Start of Block
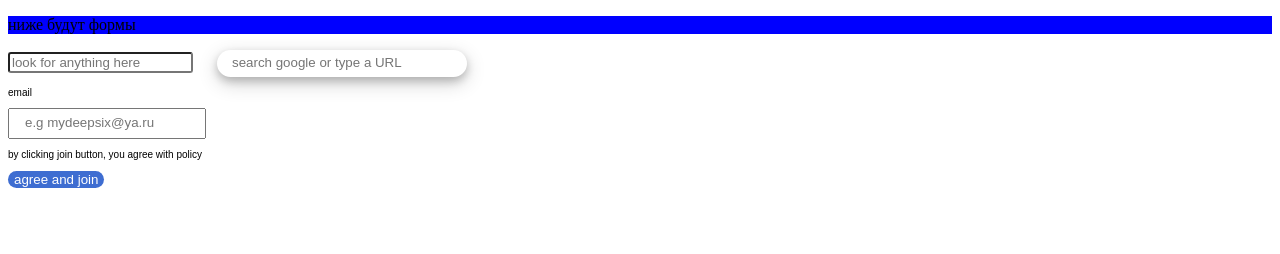
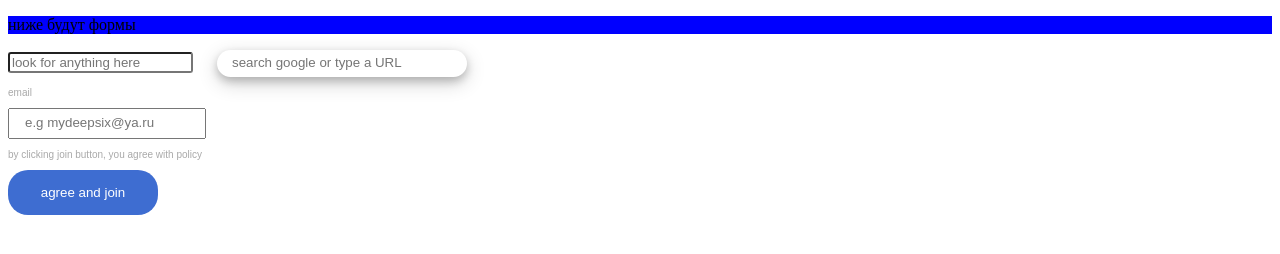
Before and after one commit to nesterovski/css_practice, a plain HTML site: page forms/forms.html in a window 1280 px wide. Drawn offline with Linux system fonts and the light colour scheme.

Commit message:
edit forms.css

```diff
--- a/forms/forms.css
+++ b/forms/forms.css
@@ -25,6 +25,7 @@
     padding-top: 5px;
     padding-bottom: 7px;
 
+
 }
 
 
@@ -32,6 +33,7 @@
     font-family: Arial;
     font-size: 10px;
     font-weight: normal;
+    color: darkgray;
 }
 
 .agree-button {
@@ -39,5 +41,8 @@
     color: white;
     border-radius: 20px;
     border: none;
+    padding: 15px 15px 15px 15px;
+    width: 150px;
+    cursor: pointer;
 
 }
```
Also changed, not shown: 1 other file.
End of Block
Please copy out every line of the preceding listing that carries "padding".

- _Answer to the exercise_
     padding-top: 5px;
     padding-bottom: 7px;
+    padding: 15px 15px 15px 15px;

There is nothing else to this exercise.